Mike and I went out for another of our “youthful-not-young” nights yesterday, this time meeting up with some of his Strollerderby colleagues who live…

outside San Francisco.

San Francisco, of course, is on a peninsula, but when we say “the Peninsula” we mean everything south of The City (capital letters quite intentional) that’s still bounded by water. And, to be perfectly honest, we tip-o’-the-peninsular types often think of those southern expanses as one big Ikea parking lot — sort of a “there but for the grace of God” kind of suburban hell.

Well, color me surprised. First of all, we hung out with two stay-at-home moms whose little fingers were hipper than I’ve ever been: Patti the Childbearing Hipster (tagline: “ceçi n’est pas une mommyblog,” which means, I believe, “my kids are so frikkin’ cute” in Esperanto or something), and Alisyn, one of those people who can express in one paragraph the sort of sentiment I’ve been trying to get at pretty much over my last six months of blogging.

And the Peninsula? Not so bad, really, if maybe a little odd. We started at a blues club — cool, right? — except that there was a five foot computer screen over the bands’ heads spinning ads for local realtors and ice cream parlors. Blues is frequently sort of nonsensical, but some of the talented insurance agents on stage belted out lyrics that stretched the genre in ways I’d never heard:

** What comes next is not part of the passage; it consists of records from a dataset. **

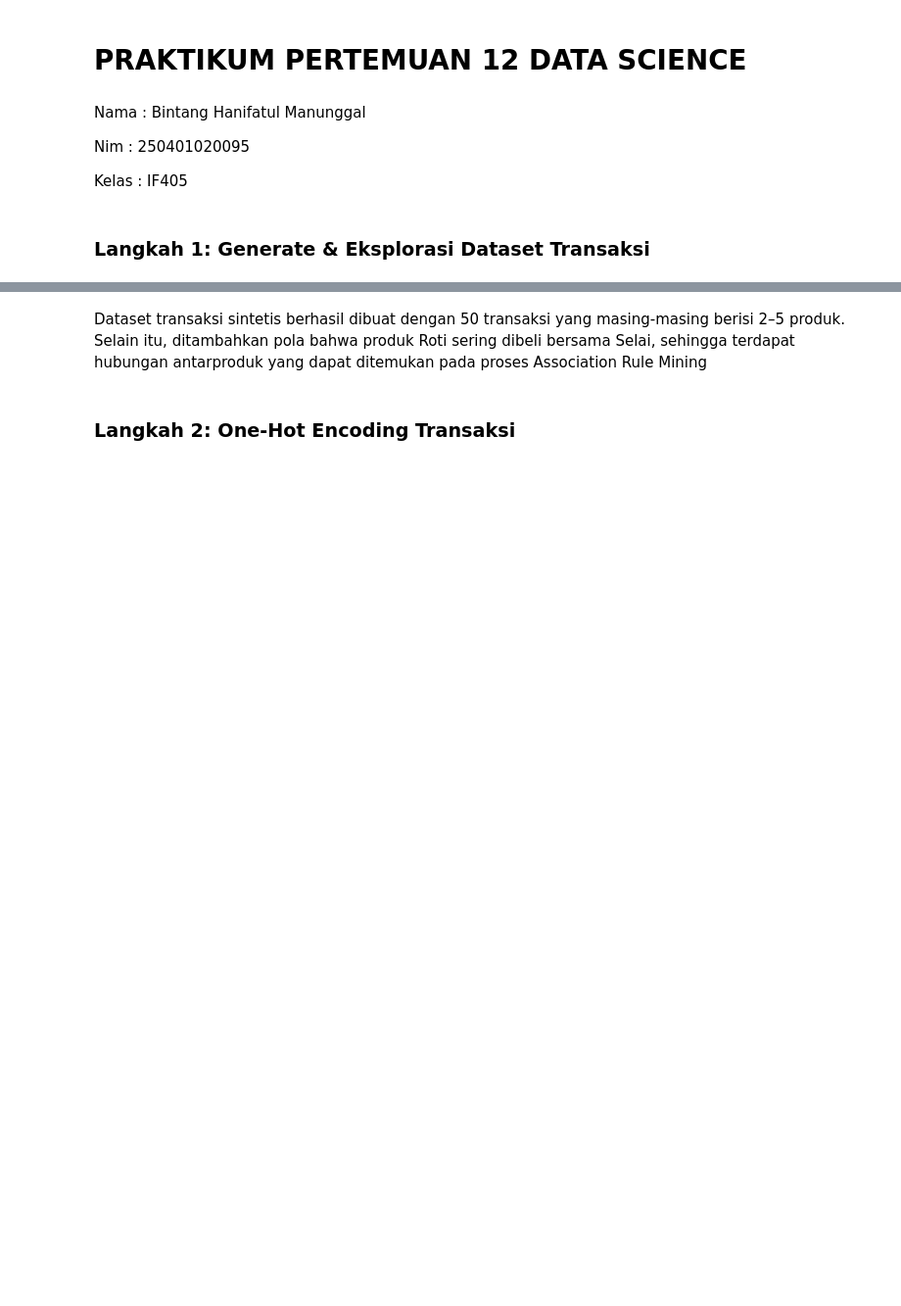
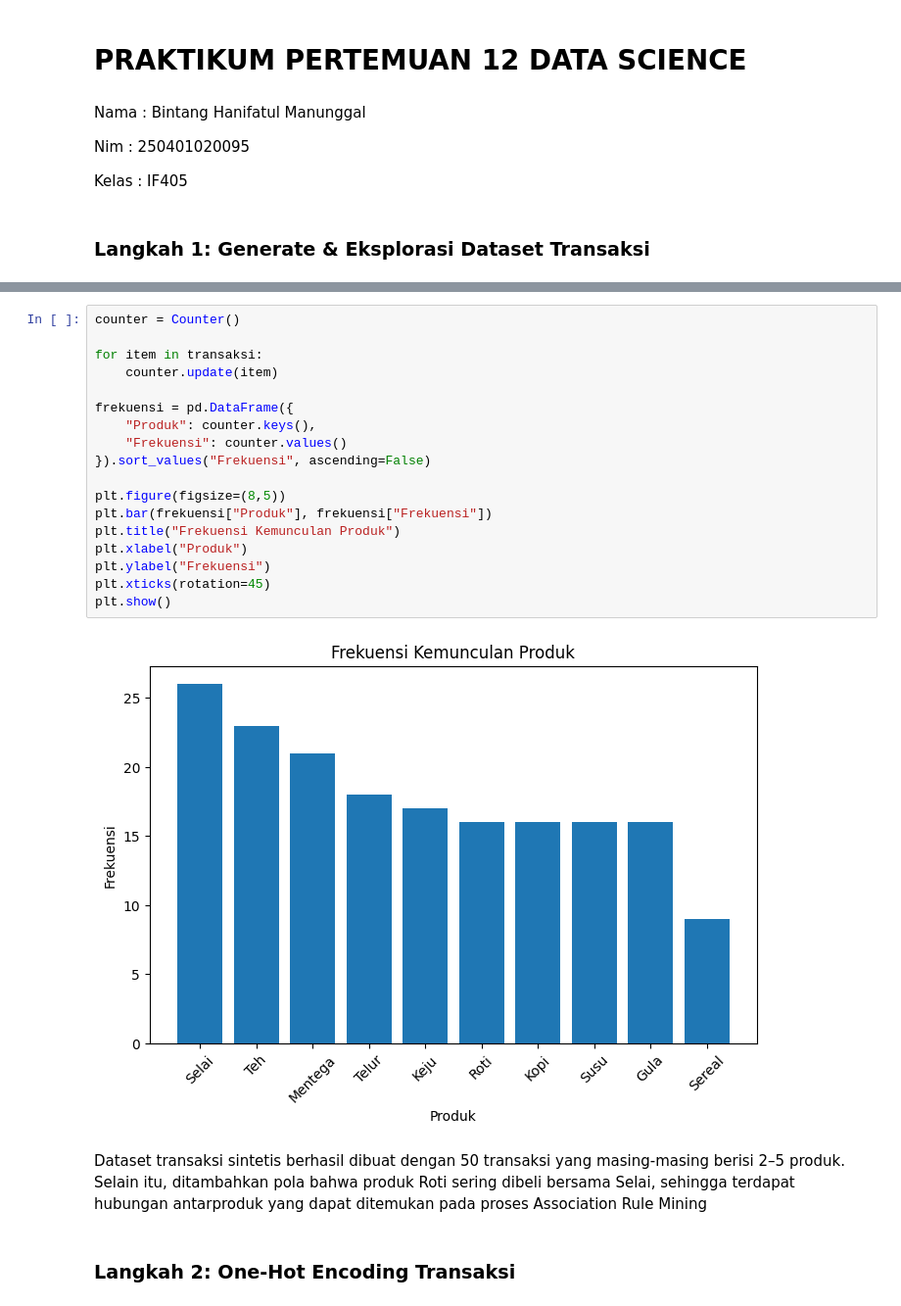
Before and after one commit to bintanghan07/data-science-2026, a Jupyter notebook: Pertemuan12_BintangHanifatulManunggal_250401020095.ipynb, the cells around one changed output, grey strips where cells are left out. Shown at 98% size. Cells and saved outputs as stored; diff of their text form; blank space fills up the shorter version.

```diff
--- a/Pertemuan12_BintangHanifatulManunggal_250401020095.ipynb
+++ b/Pertemuan12_BintangHanifatulManunggal_250401020095.ipynb
@@ -50,6 +51,26 @@ Transaksi 2: [np.str_('Roti'), np.str_('Kopi'), np.str_('Teh'), np.str_('Selai')
 Transaksi 3: [np.str_('Kopi'), np.str_('Susu'), np.str_('Teh')]
 
 Jumlah transaksi: 50
+# %%
+counter = Counter()
+
+for item in transaksi:
+    counter.update(item)
+
+frekuensi = pd.DataFrame({
+    "Produk": counter.keys(),
+    "Frekuensi": counter.values()
+}).sort_values("Frekuensi", ascending=False)
+
+plt.figure(figsize=(8,5))
+plt.bar(frekuensi["Produk"], frekuensi["Frekuensi"])
+plt.title("Frekuensi Kemunculan Produk")
+plt.xlabel("Produk")
+plt.ylabel("Frekuensi")
+plt.xticks(rotation=45)
+plt.show()
+# %% [output]
+[figure, added]
 # %% [markdown]
 Dataset transaksi sintetis berhasil dibuat dengan 50 transaksi yang masing-masing berisi 2–5 produk. Selain itu, ditambahkan pola bahwa produk Roti sering dibeli bersama Selai, sehingga terdapat hubungan antarproduk yang dapat ditemukan pada proses Association Rule Mining
 # %% [markdown]
```
Also changed, not shown: parts of 6 cells of this notebook.
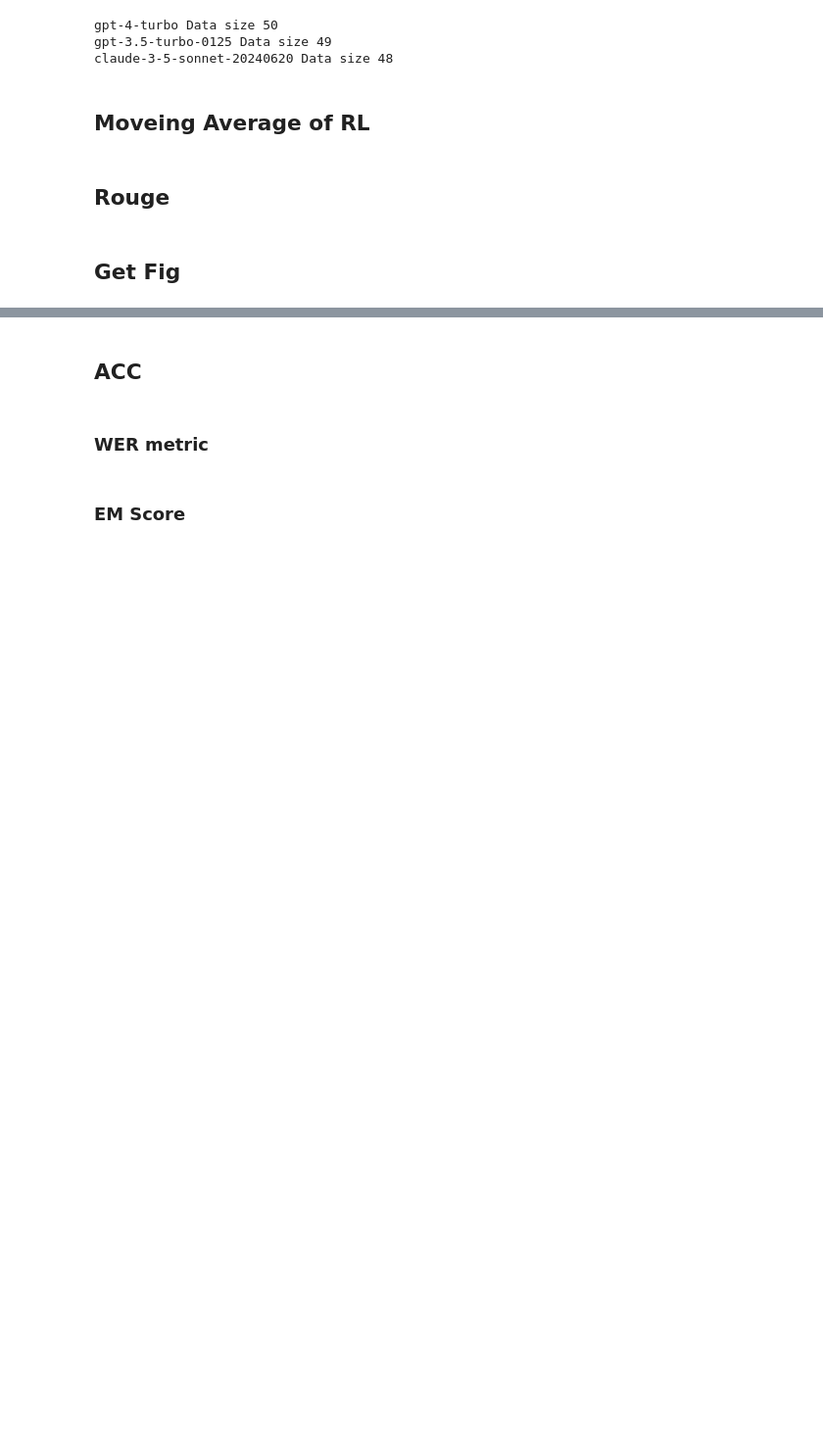
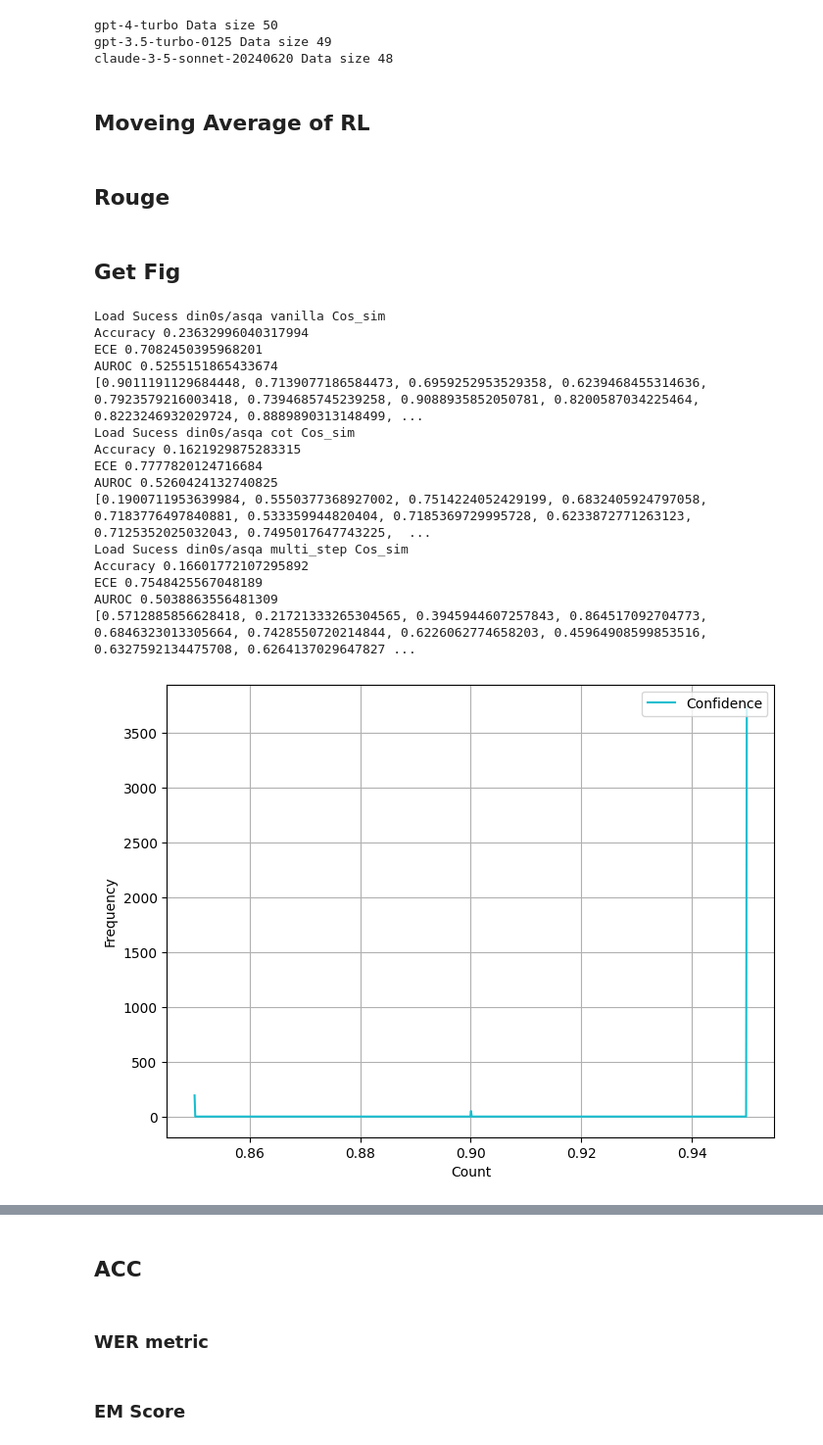
Before and after one commit to Qmaoboy/Confidence-is-all-you-need, a Jupyter notebook: pre_experiment.ipynb, the cells around one changed output, grey strips where cells are left out. Shown at 98% size. Saved outputs shown, nothing was run; the diff lists cells and outputs as text; code cells hidden in the pictures; blank space fills up the shorter version.

```diff
--- a/pre_experiment.ipynb
+++ b/pre_experiment.ipynb
@@ -225,8 +225,6 @@ import json,random,os
 # datapath="response_result/20240517/din0s_asqa_gpt-3.5-turbo-0125_cot_Long_QA_gpt-3.5-turbo-0125_bertscore.json"
 
 def get_datapath(dataset,api_model,activate_time,acc_model,sim_model,prompt_strategy,isshuffle_str)-> list:
-
-
     task=["QA","Long_QA"]
     datapath=[]
     for i in prompt_strategy:
@@ -308,18 +306,18 @@ def show_histogram_graph(vector,title,File_name,stretagy="",sim="",datafile_name
 def show_plot_graph(vector,title,File_name,stretagy="",sim="",datafile_name="",label=""):
     os.makedirs(f"PACE/picture/histogram/{File_name}",exist_ok=True)
     # Plot histogram
-    plt.figure(figsize=(4, 3))
+    plt.figure(figsize=(8, 6))
     colors=plt.rcParams['axes.prop_cycle'].by_key()['color']
     random.shuffle(colors)
-    # vector=sorted(vector)
-    counts, bin_edges = np.histogram(vector, bins=len(vector)//10)
+
+    counts, bin_edges = np.histogram(vector, bins=len(vector)//5)
 
     # 計算每個柱的中心點
     bin_centers = (bin_edges[:-1] + bin_edges[1:]) / 2
     # plt.hist(vector, bins=30, alpha=0.3, color='gray', edgecolor='black')
-    plt.plot(bin_centers,counts, marker='.',linestyle='-', color=colors[random.randint(0,len(colors)-1)],label=label)
+    plt.plot(bin_centers,counts, marker='',linestyle='-', color=colors[random.randint(0,len(colors)-1)],label=label)
     # Add a title and labels
-    plt.title(f'{title}')
+    # plt.title(f'{title}')
     plt.xlabel('Count')
     plt.ylabel('Frequency')
     # plt.ylim(0,1)
@@ -336,34 +334,51 @@ def Update_Fig(activate_time,shuffle):
     isshuffle_str="shuffle" if shuffle else "No_shuffle"
     datapaht=f"./PACE/response_result/Evaluate_Result_{activate_time}_{isshuffle_str}.json"
     with open(datapaht,'r') as f:
         data=json.load(f)
 
     os.makedirs("PACE/picture/histogram",exist_ok=True)
     simi_models=["Cos_sim"]
     datasets=["din0s/asqa"]
     api_model='gpt-3.5-turbo-0125'
     acc_model='rougeL'
 
     stretagy=["vanilla",'cot',"multi_step"]
 
     for sim in simi_models:
         for dataset in datasets:
             for dd in data:
                 for k in stretagy:
                     # conf_list,Final_conf_list,simi_list,acc_list=[],[],[],[]
                     if dd['dataset']==dataset and dd['sim_model']==sim and dd['Stratagy']==k and dd['acc_model']==acc_model:
                         print(f"Load Sucess {dataset} {k} {sim}")
                         print(f"Accuracy {np.mean(np.array(dd['Accuracy']))}")
                         print(f"ECE {np.mean(np.array(dd['ece']))}")
                         print(f"AUROC {np.mean(np.array(dd['auroc']))}")
                         dataset_path=dataset.replace("/","_")
                         print(dd['Simi'])
-                        show_plot_graph(dd['Conf'],File_name=f"{activate_time}_{isshuffle_str}",title=f"{k} {sim} Confidence",stretagy=k,sim=f"{sim}",datafile_name=f"{dataset_path}_{isshuffle_str}_{sim}_{k}_Confidence",label=f"{isshuffle_str}")
+                        show_plot_graph(dd['Conf'],File_name=f"{activate_time}_{isshuffle_str}",title=f"{k} {sim} Confidence",stretagy=k,sim=f"{sim}",datafile_name=f"{dataset_path}_{isshuffle_str}_{sim}_{k}_Confidence",label=f"Confidence")
 
-                        show_plot_graph(dd['Simi'],File_name=f"{activate_time}_{isshuffle_str}",title=f"{k} {sim} Similarity",stretagy=k,sim=f"{sim}",datafile_name=f"{dataset_path}_{isshuffle_str}_{sim}_{k}_Similarity",label=f"{isshuffle_str}")
+                        show_plot_graph(dd['Simi'],File_name=f"{activate_time}_{isshuffle_str}",title=f"{k} {sim} Similarity",stretagy=k,sim=f"{sim}",datafile_name=f"{dataset_path}_{isshuffle_str}_{sim}_{k}_Similarity",label=f"Similarity")
 
-                        show_plot_graph(dd['Pace_Conf'],File_name=f"{activate_time}_{isshuffle_str}",title=f"{k} {sim} Final Confidence",stretagy=k,sim=f"{sim}",datafile_name=f"{dataset_path}_{isshuffle_str}_{sim}_{k}_PACE_Confidence",label=f"{isshuffle_str}")
+                        show_plot_graph(dd['Pace_Conf'],File_name=f"{activate_time}_{isshuffle_str}",title=f"{k} {sim} Final Confidence",stretagy=k,sim=f"{sim}",datafile_name=f"{dataset_path}_{isshuffle_str}_{sim}_{k}_PACE_Confidence",label=f"Pace Confidence")
 
-                        show_plot_graph(dd['Accuracy'],File_name=f"{activate_time}_{isshuffle_str}",title=f"{k} {sim} Accuracy",stretagy=k,sim=f"{sim}",datafile_name=f"{dataset_path}_{isshuffle_str}_{sim}_{k}_Accuracy",label=f"{isshuffle_str}")
+                        show_plot_graph(dd['Accuracy'],File_name=f"{activate_time}_{isshuffle_str}",title=f"{k} {sim} Accuracy",stretagy=k,sim=f"{sim}",datafile_name=f"{dataset_path}_{isshuffle_str}_{sim}_{k}_Accuracy",label=f"Accuracy")
 
 Update_Fig("20240601",False)
+# %% [output]
+Load Sucess din0s/asqa vanilla Cos_sim
+Accuracy 0.23632996040317994
+ECE 0.7082450395968201
+AUROC 0.5255151865433674
+[0.9011191129684448, 0.7139077186584473, 0.6959252953529358, 0.6239468455314636, 0.7923579216003418, 0.7394685745239258, 0.9088935852050781, 0.8200587034225464, 0.8223246932029724, 0.8889890313148499, ...
+Load Sucess din0s/asqa cot Cos_sim
+Accuracy 0.1621929875283315
+ECE 0.7777820124716684
+AUROC 0.5260424132740825
+[0.1900711953639984, 0.5550377368927002, 0.7514224052429199, 0.6832405924797058, 0.7183776497840881, 0.533359944820404, 0.7185369729995728, 0.6233872771263123, 0.7125352025032043, 0.7495017647743225,  ...
+Load Sucess din0s/asqa multi_step Cos_sim
+Accuracy 0.16601772107295892
+ECE 0.7548425567048189
+AUROC 0.5038863556481309
+[0.5712885856628418, 0.21721333265304565, 0.3945944607257843, 0.864517092704773, 0.6846323013305664, 0.7428550720214844, 0.6226062774658203, 0.45964908599853516, 0.6327592134475708, 0.6264137029647827 ...
+[figure, added]
```
Also changed, not shown: parts of 1 cell of this notebook, 12 other files.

“Well, I’ll be your slave…
Oh, yes, I’ll be your slave…
I’ll be your slave if you shine your headlight on me.”

Um. What?

Our little circle of bloggers moved on to a bar that’s about as close as Silicon Valley can get to a “dive” — I mean sure, it was next to a bail bondsman and the obligatory (and sort of sad) old drunk guy perched at the bar, but they also had WiFi (yay, bar blogging!) and a seriously souped-up, iTunes-inspired, nostalgia-infused MP3 jukebox. (“Devo!” Alisyn exclaimed.)

So we ran into a lot things I wouldn’t have expected on the Peninsula: A downtown. A free outdoor movie showing. Pedestrians. I’ll admit it: I was wrong about things south. And maybe, just maybe, I’ve been a little too harsh in my usual distaste for all things suburban. Is it possible that some “suburbs” are old enough and well-designed enough to nurture a real community?

Apparently so. There goes another lifelong belief of mine. At this rate, I’ll be dogma-free by Christmas.